INSTRUCTIONS FOR THE TASK
Only the total should be returned: the number of lines in the data that hold the string "self".
(DATASET EXCERPTS Opens)
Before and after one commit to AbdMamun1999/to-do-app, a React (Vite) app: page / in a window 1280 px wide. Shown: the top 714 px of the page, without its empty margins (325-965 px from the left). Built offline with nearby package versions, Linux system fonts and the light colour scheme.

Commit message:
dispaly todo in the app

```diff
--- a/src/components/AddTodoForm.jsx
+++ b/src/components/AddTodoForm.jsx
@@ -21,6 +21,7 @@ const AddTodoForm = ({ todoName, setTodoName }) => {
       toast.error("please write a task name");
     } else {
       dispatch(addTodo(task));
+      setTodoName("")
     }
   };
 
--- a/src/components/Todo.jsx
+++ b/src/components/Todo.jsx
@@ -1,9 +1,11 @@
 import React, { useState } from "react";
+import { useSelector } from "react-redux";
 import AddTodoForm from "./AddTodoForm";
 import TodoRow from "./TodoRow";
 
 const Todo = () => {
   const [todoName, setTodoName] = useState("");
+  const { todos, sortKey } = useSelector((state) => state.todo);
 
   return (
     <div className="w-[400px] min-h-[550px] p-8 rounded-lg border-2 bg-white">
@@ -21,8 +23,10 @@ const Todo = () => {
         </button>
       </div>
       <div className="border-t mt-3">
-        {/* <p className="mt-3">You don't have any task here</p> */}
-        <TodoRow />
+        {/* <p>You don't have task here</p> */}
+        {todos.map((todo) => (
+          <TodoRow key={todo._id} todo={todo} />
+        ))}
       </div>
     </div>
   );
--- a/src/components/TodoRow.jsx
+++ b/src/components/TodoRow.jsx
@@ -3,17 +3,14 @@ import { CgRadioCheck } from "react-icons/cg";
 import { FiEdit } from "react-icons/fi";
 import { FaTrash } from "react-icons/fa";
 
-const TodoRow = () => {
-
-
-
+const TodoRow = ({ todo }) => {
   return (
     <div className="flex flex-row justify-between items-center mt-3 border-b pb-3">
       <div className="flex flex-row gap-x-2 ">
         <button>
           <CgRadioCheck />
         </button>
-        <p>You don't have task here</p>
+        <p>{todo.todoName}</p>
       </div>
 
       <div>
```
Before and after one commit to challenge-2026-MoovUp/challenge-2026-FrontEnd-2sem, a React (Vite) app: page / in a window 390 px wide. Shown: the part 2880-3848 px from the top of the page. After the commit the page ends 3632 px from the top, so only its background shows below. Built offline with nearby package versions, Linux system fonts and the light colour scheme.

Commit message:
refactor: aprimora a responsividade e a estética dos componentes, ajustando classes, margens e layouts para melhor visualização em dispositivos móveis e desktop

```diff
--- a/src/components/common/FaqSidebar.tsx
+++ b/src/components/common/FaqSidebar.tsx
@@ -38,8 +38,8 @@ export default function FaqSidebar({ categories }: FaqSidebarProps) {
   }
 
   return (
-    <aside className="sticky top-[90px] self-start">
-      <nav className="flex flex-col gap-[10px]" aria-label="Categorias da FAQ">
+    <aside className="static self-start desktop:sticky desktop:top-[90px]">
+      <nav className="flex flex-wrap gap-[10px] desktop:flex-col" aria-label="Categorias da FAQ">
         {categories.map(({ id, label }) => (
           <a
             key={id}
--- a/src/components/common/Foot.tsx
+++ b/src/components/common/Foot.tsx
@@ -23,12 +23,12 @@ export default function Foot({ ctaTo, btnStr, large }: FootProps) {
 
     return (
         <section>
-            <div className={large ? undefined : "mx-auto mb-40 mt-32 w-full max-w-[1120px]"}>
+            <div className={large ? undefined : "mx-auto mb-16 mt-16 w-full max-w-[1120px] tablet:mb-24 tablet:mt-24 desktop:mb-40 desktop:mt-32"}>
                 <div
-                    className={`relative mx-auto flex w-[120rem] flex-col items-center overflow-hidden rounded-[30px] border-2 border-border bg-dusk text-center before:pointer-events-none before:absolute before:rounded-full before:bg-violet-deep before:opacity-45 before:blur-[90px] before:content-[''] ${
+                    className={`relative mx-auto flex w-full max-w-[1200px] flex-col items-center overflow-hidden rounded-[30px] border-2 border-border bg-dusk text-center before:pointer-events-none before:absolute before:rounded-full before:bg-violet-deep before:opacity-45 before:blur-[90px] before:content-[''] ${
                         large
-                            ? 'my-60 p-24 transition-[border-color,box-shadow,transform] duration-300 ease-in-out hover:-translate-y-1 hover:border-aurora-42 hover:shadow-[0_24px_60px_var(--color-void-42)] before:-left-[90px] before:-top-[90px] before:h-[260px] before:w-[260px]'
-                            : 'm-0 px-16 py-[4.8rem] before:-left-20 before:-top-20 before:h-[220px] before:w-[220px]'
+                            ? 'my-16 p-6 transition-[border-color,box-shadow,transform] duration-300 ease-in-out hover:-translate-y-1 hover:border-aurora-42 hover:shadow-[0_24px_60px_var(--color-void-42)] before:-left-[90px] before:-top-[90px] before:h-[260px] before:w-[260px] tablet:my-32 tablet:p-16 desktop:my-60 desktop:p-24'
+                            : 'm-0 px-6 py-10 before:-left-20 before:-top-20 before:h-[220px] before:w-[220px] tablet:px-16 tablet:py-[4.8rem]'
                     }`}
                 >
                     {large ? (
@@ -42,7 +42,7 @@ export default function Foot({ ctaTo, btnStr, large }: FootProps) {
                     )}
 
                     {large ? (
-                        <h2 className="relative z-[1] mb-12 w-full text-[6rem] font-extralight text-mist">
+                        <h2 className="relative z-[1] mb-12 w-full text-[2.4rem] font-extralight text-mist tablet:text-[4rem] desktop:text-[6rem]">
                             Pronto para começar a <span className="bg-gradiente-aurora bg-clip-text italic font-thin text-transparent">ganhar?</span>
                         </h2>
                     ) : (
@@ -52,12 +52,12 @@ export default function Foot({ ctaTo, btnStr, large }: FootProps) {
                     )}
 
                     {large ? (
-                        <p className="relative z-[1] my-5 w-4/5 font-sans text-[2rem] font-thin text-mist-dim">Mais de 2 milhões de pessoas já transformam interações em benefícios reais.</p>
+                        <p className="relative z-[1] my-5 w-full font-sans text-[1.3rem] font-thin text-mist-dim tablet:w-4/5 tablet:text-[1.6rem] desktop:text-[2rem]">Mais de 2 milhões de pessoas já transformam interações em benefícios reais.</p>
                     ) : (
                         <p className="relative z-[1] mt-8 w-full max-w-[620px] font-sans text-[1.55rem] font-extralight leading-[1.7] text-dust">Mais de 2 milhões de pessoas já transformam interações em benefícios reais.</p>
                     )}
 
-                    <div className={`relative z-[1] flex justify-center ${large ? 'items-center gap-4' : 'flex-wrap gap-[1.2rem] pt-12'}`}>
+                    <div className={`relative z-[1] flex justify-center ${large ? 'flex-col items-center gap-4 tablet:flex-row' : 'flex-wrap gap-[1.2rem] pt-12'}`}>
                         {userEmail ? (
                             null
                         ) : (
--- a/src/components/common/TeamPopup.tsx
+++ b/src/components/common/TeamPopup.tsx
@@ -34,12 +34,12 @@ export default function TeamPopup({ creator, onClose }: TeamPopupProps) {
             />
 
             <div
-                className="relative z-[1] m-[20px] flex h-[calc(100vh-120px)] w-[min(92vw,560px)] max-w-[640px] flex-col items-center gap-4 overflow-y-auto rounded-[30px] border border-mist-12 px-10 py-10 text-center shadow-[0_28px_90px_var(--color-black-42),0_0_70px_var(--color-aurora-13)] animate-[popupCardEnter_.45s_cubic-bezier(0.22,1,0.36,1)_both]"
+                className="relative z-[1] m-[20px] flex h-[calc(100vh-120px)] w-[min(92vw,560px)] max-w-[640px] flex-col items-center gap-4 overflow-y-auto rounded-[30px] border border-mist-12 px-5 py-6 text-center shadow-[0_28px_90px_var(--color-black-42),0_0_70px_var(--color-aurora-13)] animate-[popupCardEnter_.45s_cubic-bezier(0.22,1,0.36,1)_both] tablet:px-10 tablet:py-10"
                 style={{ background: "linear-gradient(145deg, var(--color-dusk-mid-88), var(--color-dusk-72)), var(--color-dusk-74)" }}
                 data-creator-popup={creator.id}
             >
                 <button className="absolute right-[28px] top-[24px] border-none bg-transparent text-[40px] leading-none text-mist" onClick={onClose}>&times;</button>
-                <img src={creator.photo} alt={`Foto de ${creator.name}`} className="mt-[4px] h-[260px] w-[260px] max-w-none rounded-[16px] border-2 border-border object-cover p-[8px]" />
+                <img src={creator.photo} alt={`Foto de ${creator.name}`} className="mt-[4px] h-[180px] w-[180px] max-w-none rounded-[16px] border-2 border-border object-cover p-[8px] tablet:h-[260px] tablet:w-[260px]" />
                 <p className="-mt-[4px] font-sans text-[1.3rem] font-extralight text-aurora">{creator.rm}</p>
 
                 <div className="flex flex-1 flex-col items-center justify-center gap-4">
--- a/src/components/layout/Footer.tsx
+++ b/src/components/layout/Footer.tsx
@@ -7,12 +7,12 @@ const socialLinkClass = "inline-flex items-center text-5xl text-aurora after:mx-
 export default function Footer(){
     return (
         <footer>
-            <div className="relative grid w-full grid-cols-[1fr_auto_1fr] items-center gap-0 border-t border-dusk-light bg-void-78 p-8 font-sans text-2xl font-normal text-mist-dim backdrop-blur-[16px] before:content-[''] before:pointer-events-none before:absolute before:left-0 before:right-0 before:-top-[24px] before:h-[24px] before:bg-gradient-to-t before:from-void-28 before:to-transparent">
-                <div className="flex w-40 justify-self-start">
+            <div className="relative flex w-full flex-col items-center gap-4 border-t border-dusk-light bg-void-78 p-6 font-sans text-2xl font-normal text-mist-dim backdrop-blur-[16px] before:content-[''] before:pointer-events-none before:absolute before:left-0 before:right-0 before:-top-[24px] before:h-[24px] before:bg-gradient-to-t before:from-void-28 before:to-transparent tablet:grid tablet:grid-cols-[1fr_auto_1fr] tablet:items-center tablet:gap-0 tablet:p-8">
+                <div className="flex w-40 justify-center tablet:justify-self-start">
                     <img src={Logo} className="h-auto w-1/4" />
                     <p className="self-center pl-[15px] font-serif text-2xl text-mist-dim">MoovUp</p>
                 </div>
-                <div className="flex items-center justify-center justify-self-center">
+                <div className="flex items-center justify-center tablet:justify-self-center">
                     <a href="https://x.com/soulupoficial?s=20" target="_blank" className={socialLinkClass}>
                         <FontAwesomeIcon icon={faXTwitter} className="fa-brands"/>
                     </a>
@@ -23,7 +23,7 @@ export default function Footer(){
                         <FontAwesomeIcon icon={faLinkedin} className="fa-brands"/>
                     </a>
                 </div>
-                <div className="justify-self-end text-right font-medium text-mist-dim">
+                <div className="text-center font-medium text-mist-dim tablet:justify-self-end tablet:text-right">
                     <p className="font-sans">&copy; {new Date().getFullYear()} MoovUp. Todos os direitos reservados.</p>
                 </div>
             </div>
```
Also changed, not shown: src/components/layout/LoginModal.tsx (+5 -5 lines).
(DATASET EXCERPTS Closes)
ANSWER FOR THE TASK
9